Choucair, Chafic, Lubnan ma ba‘da infijar Bairut: tahadiyyat al-nuhud wa darurat al‑tawafuq [Lebanon after the Beirut explosion: challenges of reconstruction and need for consensus], Report (Doha: Al Jazeera Centre for Studies, 13 August 2020).
Daher, Joseph, The Dynamics and Evolution of UAE–Syria Relations: Between Expectations and Obstacles, Research Project Report 2019/14 (Florence: European University Institute [EUI], 25 October 2019).

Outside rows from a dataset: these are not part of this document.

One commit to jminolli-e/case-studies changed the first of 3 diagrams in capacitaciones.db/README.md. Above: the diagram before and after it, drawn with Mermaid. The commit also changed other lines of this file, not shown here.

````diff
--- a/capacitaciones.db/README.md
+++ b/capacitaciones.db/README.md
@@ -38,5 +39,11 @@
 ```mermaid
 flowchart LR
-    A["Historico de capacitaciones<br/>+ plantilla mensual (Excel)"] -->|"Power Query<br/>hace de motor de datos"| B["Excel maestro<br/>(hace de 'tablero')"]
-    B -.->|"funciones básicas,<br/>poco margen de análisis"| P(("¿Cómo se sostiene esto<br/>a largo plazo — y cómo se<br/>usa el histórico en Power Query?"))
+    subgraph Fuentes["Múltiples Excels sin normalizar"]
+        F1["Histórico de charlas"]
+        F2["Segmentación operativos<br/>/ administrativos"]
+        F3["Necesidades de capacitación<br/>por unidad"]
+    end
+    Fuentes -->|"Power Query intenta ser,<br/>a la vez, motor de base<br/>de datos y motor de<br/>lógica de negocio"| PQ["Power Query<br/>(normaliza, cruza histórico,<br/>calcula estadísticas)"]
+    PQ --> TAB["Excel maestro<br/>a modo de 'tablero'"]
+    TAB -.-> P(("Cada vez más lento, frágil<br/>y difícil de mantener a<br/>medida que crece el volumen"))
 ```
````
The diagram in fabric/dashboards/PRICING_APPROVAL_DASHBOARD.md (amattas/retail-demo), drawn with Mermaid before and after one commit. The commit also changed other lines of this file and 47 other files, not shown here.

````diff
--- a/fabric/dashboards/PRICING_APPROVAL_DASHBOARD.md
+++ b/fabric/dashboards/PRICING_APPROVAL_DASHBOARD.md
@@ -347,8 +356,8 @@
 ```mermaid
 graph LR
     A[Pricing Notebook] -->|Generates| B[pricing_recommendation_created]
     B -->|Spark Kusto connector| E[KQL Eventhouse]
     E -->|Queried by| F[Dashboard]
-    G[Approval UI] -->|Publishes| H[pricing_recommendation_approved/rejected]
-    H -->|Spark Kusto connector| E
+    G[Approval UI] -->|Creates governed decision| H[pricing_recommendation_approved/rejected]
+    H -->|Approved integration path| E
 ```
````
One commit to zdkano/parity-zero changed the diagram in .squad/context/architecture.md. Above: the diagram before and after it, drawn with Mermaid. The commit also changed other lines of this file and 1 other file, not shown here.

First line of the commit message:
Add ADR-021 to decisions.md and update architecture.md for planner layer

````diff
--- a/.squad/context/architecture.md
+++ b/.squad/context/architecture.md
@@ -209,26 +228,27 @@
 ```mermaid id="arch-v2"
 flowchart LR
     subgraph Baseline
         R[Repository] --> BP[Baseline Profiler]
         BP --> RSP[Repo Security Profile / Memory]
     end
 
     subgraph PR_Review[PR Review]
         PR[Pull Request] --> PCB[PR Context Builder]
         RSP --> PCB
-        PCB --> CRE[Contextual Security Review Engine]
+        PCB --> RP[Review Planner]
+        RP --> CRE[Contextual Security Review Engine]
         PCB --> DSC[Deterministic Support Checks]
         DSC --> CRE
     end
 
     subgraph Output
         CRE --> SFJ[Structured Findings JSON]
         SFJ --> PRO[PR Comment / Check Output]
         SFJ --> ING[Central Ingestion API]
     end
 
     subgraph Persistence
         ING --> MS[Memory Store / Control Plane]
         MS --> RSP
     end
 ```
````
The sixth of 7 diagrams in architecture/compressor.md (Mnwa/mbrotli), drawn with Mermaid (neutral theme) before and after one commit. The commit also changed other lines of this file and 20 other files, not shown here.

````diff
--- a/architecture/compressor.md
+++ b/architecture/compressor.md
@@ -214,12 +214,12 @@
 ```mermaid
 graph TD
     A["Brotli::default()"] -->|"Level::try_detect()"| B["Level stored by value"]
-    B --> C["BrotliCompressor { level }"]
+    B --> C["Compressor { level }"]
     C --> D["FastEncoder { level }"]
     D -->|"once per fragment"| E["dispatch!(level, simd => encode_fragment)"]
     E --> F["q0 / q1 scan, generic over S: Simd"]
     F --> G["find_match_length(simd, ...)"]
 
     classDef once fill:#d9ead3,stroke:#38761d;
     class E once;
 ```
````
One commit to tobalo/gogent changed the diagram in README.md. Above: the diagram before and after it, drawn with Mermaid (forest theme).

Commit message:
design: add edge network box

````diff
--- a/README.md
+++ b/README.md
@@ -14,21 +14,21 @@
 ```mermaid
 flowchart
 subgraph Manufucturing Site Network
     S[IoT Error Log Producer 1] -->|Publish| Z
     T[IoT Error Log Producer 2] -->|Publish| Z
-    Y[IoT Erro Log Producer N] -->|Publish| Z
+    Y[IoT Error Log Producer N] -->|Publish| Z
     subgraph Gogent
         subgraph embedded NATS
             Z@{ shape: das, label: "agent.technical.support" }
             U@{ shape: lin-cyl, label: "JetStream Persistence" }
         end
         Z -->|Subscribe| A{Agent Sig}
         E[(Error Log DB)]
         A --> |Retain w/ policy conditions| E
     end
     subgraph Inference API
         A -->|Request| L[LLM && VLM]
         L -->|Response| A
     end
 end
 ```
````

El-Halabi, Bachar, “Syria’s Reconstruction: Risks and Benefits for Lebanon and Jordan”, in Rebuilding Syria. The Middle East’s New Power Game?, ed. Eugenio Dacrema and Valeria Talbot (Milan: Istituto per gli Studi di Politica Internazionale [ISPI], 20 September 2019), 95–116.
Harb, Imad K., The Trickiness of Syria’s Return to the Arab League, Policy Analysis (Washington, D. C.: Arab Center Washington DC, 29 March 2019).
Harmoon Center for Contemporary Studies, Al-mahamma al-sa‘ba: I‘adat ta‘hil al-nizam al-suri ‘arabiyyan [A difficult task: the rehabilitation of the Syrian regime in the Arab world], Political Analysis (Doha and Istanbul, 4 March 2019).
Majid, Ziyad, Afaq al-tatbi‘ al-‘arabi al-murtabik ma‘a al-nizam al-suri [The prospects of the complicated Arab normalisation with the Syrian regime], Report (Doha: Al Jazeera Centre for Studies, 6 February 2019).
Oweis, Khaled Yacoub, “Coronavirus: Syrian Regime Sees Pandemic as Blessing in Disguise”, The National, 9 April 2020.
Shmeleva, Tatyana, The Odds of Syria’s Return to the Arab League: Opportunities and Threats, Article (Moscow: Russian International Affairs Council [RIAC], 9 April 2019).
Zisser, Eyal, “The End of the Syrian Civil War. The Many Implications”, Middle East Quarterly 26, no. 3 (Summer 2019).
Sarah Charlotte Henkel, M. A., is Programme Manager at the Brussels Office of SWP.
© Stiftung Wissenschaft und Politik, 2020
Stiftung Wissenschaft und Politik
ISSN (Print) 2628-0256
ISSN (Online) 2628-0264
(English version of SWP-Zeitschriftenschau 1/2020)